▸ ABOUT THIS EXERCISE:
Print out each record, keeping it identical to the original.
SUPPLIED ENTRIES below:
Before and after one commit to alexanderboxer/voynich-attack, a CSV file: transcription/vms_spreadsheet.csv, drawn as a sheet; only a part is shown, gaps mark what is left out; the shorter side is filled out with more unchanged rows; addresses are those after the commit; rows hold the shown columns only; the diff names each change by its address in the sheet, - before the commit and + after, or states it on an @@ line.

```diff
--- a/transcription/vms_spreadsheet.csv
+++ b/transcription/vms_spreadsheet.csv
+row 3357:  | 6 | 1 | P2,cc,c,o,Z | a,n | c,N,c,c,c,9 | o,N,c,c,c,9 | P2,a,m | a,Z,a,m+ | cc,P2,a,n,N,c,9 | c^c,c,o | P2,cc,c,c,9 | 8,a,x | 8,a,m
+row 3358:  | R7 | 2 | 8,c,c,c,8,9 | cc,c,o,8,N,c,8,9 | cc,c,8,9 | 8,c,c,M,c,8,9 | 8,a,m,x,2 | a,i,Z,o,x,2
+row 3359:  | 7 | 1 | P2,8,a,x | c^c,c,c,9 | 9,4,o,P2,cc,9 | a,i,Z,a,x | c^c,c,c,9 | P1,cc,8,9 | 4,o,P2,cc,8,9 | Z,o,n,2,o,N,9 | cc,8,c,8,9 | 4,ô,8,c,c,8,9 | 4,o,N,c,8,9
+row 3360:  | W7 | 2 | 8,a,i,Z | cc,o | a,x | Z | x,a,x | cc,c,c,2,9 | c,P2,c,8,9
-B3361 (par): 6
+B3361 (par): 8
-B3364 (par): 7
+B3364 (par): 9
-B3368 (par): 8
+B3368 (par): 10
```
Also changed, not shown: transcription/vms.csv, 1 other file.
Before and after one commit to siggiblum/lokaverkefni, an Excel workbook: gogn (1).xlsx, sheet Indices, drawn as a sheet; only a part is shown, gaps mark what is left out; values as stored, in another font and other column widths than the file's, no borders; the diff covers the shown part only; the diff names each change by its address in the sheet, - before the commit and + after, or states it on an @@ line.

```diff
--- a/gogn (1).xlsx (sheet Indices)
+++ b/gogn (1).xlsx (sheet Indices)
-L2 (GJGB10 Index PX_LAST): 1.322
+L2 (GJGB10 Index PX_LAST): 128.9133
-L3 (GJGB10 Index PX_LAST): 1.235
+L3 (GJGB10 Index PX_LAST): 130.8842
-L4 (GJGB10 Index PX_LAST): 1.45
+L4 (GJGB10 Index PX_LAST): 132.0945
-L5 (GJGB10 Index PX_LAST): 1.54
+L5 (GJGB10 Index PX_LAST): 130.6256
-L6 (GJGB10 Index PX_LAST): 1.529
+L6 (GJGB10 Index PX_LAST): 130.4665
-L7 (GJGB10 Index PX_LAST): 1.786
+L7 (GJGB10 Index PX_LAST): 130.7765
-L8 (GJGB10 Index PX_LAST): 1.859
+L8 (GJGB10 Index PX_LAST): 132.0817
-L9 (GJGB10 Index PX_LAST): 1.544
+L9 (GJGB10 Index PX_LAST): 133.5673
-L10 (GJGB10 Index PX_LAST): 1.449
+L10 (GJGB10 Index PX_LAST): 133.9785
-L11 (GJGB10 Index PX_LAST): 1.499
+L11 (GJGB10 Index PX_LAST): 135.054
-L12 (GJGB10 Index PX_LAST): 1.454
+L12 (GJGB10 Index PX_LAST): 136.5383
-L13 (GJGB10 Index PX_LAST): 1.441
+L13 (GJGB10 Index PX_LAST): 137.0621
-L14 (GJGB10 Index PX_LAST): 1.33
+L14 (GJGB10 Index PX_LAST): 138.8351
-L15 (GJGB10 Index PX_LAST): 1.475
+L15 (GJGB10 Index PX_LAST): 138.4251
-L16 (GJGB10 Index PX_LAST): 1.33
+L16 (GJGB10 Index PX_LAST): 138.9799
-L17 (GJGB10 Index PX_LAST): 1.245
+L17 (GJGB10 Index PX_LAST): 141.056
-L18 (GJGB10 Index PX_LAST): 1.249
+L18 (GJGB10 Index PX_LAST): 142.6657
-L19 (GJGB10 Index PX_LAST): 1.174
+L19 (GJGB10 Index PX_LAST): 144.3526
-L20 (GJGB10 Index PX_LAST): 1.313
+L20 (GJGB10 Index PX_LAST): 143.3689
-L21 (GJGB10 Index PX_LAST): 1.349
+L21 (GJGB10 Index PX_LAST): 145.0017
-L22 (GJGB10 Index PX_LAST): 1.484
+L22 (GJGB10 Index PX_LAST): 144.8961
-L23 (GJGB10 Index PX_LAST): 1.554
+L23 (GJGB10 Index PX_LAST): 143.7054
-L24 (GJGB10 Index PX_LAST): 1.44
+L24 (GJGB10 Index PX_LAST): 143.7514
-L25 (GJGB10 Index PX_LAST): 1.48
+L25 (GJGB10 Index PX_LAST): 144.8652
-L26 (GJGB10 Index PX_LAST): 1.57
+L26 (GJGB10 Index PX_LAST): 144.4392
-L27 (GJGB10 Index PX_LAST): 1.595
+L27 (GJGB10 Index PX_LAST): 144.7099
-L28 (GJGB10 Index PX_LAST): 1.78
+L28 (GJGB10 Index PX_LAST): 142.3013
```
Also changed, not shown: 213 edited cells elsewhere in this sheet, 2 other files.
End of SUPPLIED ENTRIES.
▸ YOUR SOLUTION:
Before and after one commit to alexanderboxer/voynich-attack, a CSV file: transcription/vms_spreadsheet.csv, drawn as a sheet; only a part is shown, gaps mark what is left out; the shorter side is filled out with more unchanged rows; addresses are those after the commit; rows hold the shown columns only; the diff names each change by its address in the sheet, - before the commit and + after, or states it on an @@ line.

```diff
--- a/transcription/vms_spreadsheet.csv
+++ b/transcription/vms_spreadsheet.csv
+row 3357:  | 6 | 1 | P2,cc,c,o,Z | a,n | c,N,c,c,c,9 | o,N,c,c,c,9 | P2,a,m | a,Z,a,m+ | cc,P2,a,n,N,c,9 | c^c,c,o | P2,cc,c,c,9 | 8,a,x | 8,a,m
+row 3358:  | R7 | 2 | 8,c,c,c,8,9 | cc,c,o,8,N,c,8,9 | cc,c,8,9 | 8,c,c,M,c,8,9 | 8,a,m,x,2 | a,i,Z,o,x,2
+row 3359:  | 7 | 1 | P2,8,a,x | c^c,c,c,9 | 9,4,o,P2,cc,9 | a,i,Z,a,x | c^c,c,c,9 | P1,cc,8,9 | 4,o,P2,cc,8,9 | Z,o,n,2,o,N,9 | cc,8,c,8,9 | 4,ô,8,c,c,8,9 | 4,o,N,c,8,9
+row 3360:  | W7 | 2 | 8,a,i,Z | cc,o | a,x | Z | x,a,x | cc,c,c,2,9 | c,P2,c,8,9
-B3361 (par): 6
+B3361 (par): 8
-B3364 (par): 7
+B3364 (par): 9
-B3368 (par): 8
+B3368 (par): 10
```
Also changed, not shown: transcription/vms.csv, 1 other file.
Before and after one commit to siggiblum/lokaverkefni, an Excel workbook: gogn (1).xlsx, sheet Indices, drawn as a sheet; only a part is shown, gaps mark what is left out; values as stored, in another font and other column widths than the file's, no borders; the diff covers the shown part only; the diff names each change by its address in the sheet, - before the commit and + after, or states it on an @@ line.

```diff
--- a/gogn (1).xlsx (sheet Indices)
+++ b/gogn (1).xlsx (sheet Indices)
-L2 (GJGB10 Index PX_LAST): 1.322
+L2 (GJGB10 Index PX_LAST): 128.9133
-L3 (GJGB10 Index PX_LAST): 1.235
+L3 (GJGB10 Index PX_LAST): 130.8842
-L4 (GJGB10 Index PX_LAST): 1.45
+L4 (GJGB10 Index PX_LAST): 132.0945
-L5 (GJGB10 Index PX_LAST): 1.54
+L5 (GJGB10 Index PX_LAST): 130.6256
-L6 (GJGB10 Index PX_LAST): 1.529
+L6 (GJGB10 Index PX_LAST): 130.4665
-L7 (GJGB10 Index PX_LAST): 1.786
+L7 (GJGB10 Index PX_LAST): 130.7765
-L8 (GJGB10 Index PX_LAST): 1.859
+L8 (GJGB10 Index PX_LAST): 132.0817
-L9 (GJGB10 Index PX_LAST): 1.544
+L9 (GJGB10 Index PX_LAST): 133.5673
-L10 (GJGB10 Index PX_LAST): 1.449
+L10 (GJGB10 Index PX_LAST): 133.9785
-L11 (GJGB10 Index PX_LAST): 1.499
+L11 (GJGB10 Index PX_LAST): 135.054
-L12 (GJGB10 Index PX_LAST): 1.454
+L12 (GJGB10 Index PX_LAST): 136.5383
-L13 (GJGB10 Index PX_LAST): 1.441
+L13 (GJGB10 Index PX_LAST): 137.0621
-L14 (GJGB10 Index PX_LAST): 1.33
+L14 (GJGB10 Index PX_LAST): 138.8351
-L15 (GJGB10 Index PX_LAST): 1.475
+L15 (GJGB10 Index PX_LAST): 138.4251
-L16 (GJGB10 Index PX_LAST): 1.33
+L16 (GJGB10 Index PX_LAST): 138.9799
-L17 (GJGB10 Index PX_LAST): 1.245
+L17 (GJGB10 Index PX_LAST): 141.056
-L18 (GJGB10 Index PX_LAST): 1.249
+L18 (GJGB10 Index PX_LAST): 142.6657
-L19 (GJGB10 Index PX_LAST): 1.174
+L19 (GJGB10 Index PX_LAST): 144.3526
-L20 (GJGB10 Index PX_LAST): 1.313
+L20 (GJGB10 Index PX_LAST): 143.3689
-L21 (GJGB10 Index PX_LAST): 1.349
+L21 (GJGB10 Index PX_LAST): 145.0017
-L22 (GJGB10 Index PX_LAST): 1.484
+L22 (GJGB10 Index PX_LAST): 144.8961
-L23 (GJGB10 Index PX_LAST): 1.554
+L23 (GJGB10 Index PX_LAST): 143.7054
-L24 (GJGB10 Index PX_LAST): 1.44
+L24 (GJGB10 Index PX_LAST): 143.7514
-L25 (GJGB10 Index PX_LAST): 1.48
+L25 (GJGB10 Index PX_LAST): 144.8652
-L26 (GJGB10 Index PX_LAST): 1.57
+L26 (GJGB10 Index PX_LAST): 144.4392
-L27 (GJGB10 Index PX_LAST): 1.595
+L27 (GJGB10 Index PX_LAST): 144.7099
-L28 (GJGB10 Index PX_LAST): 1.78
+L28 (GJGB10 Index PX_LAST): 142.3013
```
Also changed, not shown: 213 edited cells elsewhere in this sheet, 2 other files.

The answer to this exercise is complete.